There are two schools of thought that go behind the importance of a Letter of Recommendation in your application. While some believe that the standardized version of a LOR makes it almost impossible to judge the students’ abilities, while others still believe that because of this very reason, it becomes one of the most deciding documents in your application. They think that often universities go through the LORs to ascertain not merely the validity of the student’s claims but also to judge how the student is perceived by his/her seniors. It is, after all, the only third-party endorsement in the application. All other documents are prepared by the applicant himself/herself. Therefore, the LOR becomes rather important. Yet, students tend to overlook this important document; as a result, while the student might have worked on a brilliant statement of purpose, and a well-crafted resume, but the lack of a convincing LOR, might just ruin his/her chances of making the final cut.
Here are some Common Mistakes to avoid:
Choosing the Wrong Recommender: Before you even think about what qualities to discuss/highlight in your letters of recommendation, you have to analyze and establish who you will choose as your recommenders. Your recommender must be someone, who knows your strengths and is capable of presenting them to the Admission Committee, in the most convincing manner. Choosing a recommender who hardly knows you is the gravest mistake an applicant can make while preparing his/her LOR. An Assistant Professor, who has taught you even one subject during your course, maybe a better choice as a recommender, than the College Principal, who may have just seen you participate in a few events at college. For more details, read How to Choose Your Recommenders.
Not Giving Enough Time to the Recommender: Rushing up your recommender, and yet expecting him to come up with an impressive and convincing recommendation, is one of the most common mistakes applicants commit. Request your recommenders well in advance of your application timeline and keep reminding them after regular intervals. The minimum time you must allocate for your recommenders should be one month. Approaching them at the last minute and forcing them to write your recommendation letter without giving them enough time to study and analyze your candidature would be unfair to your own application. The last minute hurry would definitely reflect on your recommendation, and weaken your chances of getting admission to the university of your choice.
Not validating your candidature with examples: A LOR devoid of examples/ instances does not hold much value in your application process. A recommender who incessantly praises the applicant in the recommendation letter either simply does not know what an LOR means or he is genuinely hard pressed for time. Either ways, the recommender remains unsuccessful in doling out a convincing LOR and the whole point is defeated. Whenever a recommender praises the applicant in the letter, it must be followed by a particular example/ instance to validate it. For example, if the recommender says that, “ABC is one of the select students who have shown a penchant for application of theoretical concepts taught in the class.” Now, this one is so generic that it hardly contains any worth. What a recommender should ideally do is to back this statement up with an example of any theoretical concept you implemented practically in the class or lab. The recommender should also mention the result of the experiment and what about the instance impressed them. For more, read how to prepare an impressive LOR.

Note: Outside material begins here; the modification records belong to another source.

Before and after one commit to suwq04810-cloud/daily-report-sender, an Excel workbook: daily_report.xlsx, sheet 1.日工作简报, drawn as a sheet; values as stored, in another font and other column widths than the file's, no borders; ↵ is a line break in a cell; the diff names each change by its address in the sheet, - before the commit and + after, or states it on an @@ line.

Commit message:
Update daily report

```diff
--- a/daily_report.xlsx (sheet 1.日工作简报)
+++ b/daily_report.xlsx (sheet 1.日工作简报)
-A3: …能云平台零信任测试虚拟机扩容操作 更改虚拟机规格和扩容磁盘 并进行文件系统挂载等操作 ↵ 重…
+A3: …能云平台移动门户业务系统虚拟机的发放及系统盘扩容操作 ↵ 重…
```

More than anything, what a candidate must ensure is a genuine letter of recommendation. Never agree to provide your recommender with a standard format. Let your recommender share his/ her own perspective about your personality.
Missing out on your areas of improvement: Using too many positive terms, in the LOR, leads to uncertainty and doubt in the mind of the Admission Committee. Nobody is stopping you from using positive words for your candidature but knowing the limit is the key. Also, mentioning only the positive aspects of your personality and omitting the negative traits also does not leave a good impact on the Committee. So, make sure you include at least one weakness of yours in the LOR and for god’s sake, don’t use the clichéd “ABC, being a perfectionist, ends up pressurizing himself as well as his team members.”
Using a Cold Dry Tone While Writing the LOR: Although a LOR is a formal document, the recommender should maintain a level of warmth while preparing it. Using the applicant’s full name at the start of the LOR, followed by addressing them by their first name in the rest of the draft, instead of “the applicant”, is always a good idea.